Countries organise their police systems in different ways. Most of them have more than one police force, for example national, state or regional police, local or municipal police, gendarmerie, and judicial police. Some also undertake military duties, and in some cases military forces may supplement national police forces in national emergencies or, in specific circumstances that are clearly defined and restricted under law, help carry out basic police functions. There may also be special police forces or units such as tax and military (or para-military) and drug enforcement police. Whatever the form the police and public security forces take, it is important that information about laws and the way they are enforced is open to the public, and that policing is accountable. As with any other public service, the police force is paid for by the public and therefore should be ultimately accountable to citizens. Issues of security and safety are of profound concern to the entire population but are often ‘owned’ by police and political authorities.

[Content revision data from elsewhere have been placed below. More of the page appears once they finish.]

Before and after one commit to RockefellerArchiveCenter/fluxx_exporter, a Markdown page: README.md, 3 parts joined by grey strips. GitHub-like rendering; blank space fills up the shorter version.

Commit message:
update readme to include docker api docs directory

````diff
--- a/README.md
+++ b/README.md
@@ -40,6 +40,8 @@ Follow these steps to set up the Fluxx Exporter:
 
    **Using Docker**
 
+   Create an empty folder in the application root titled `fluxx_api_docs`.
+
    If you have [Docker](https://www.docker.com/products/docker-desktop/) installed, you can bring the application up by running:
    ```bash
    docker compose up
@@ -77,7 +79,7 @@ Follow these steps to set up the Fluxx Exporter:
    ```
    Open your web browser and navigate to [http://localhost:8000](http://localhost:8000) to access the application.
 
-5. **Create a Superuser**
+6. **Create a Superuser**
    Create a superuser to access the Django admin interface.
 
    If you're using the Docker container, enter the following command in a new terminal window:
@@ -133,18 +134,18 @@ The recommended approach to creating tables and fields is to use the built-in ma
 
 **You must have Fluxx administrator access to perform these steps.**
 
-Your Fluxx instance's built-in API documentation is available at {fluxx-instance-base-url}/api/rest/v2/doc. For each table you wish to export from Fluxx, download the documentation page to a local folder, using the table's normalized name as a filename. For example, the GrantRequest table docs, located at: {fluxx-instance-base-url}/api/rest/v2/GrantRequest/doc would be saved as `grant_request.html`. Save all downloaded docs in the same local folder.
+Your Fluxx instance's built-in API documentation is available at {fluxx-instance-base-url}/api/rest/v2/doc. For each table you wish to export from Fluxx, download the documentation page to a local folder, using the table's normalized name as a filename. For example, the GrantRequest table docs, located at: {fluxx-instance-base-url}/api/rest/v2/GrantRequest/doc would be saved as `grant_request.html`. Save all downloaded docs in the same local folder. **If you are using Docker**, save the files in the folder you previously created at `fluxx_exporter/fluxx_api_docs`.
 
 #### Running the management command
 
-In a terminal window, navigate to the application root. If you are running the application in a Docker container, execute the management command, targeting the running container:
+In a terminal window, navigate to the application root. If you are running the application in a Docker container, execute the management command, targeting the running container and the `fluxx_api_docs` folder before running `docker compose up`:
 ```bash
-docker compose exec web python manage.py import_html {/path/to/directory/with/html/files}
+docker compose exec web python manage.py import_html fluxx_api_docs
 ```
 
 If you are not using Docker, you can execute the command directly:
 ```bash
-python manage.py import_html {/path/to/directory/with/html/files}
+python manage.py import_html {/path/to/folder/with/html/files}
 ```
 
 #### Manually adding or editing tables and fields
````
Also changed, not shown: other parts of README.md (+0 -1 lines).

Key principles of democratic policing are;
- Police give priority to serving the needs of individual citizens and private groups
- Police are accountable to law
- Police respect and protect human rights, particularly those necessary for unfettered democracy
- Police are professional and transparent in their activities (Bruce and Nelid, 2005)
The establishment and consolidation of democratic policing require that governments see the police as an instrument for protecting the safety and democratic rights of the people, and establish mechanisms and institutions to ensure that police are accountable and act with integrity. A further concern is that police themselves are fairly treated by their own institution – police corruption often takes a heavy toll on officers’ conditions of service – and this in turn has direct outcomes for service delivery and police efficiency.
Going beyond this, it is increasingly recognised that community participation is crucial to enhancing safety and public order, solving and preventing crime. Police departments enjoy greater support when the public understand police procedures, believes that they are fair and that officers are held accountable for their actions and performance. Active participation by local people requires a new approach to policing (often termed ‘community policing’ ) in which the police are better integrated into communities, are seen to listen and respond to concerns, and actively engage people and communities. This involves a change in organisational values, management style, training and evaluation of police officers. The benefits of this approach come in better community relations, improved police legitimacy and public support, more effective problem solving and increased information for the police (OSCE, 2008).
New technologies open up new opportunities for collecting evidence, targeting police resources and enhancing efficiency, and monitoring the performance and conduct of police, but they also raise important privacy concerns, which need to be addressed with robust safeguards.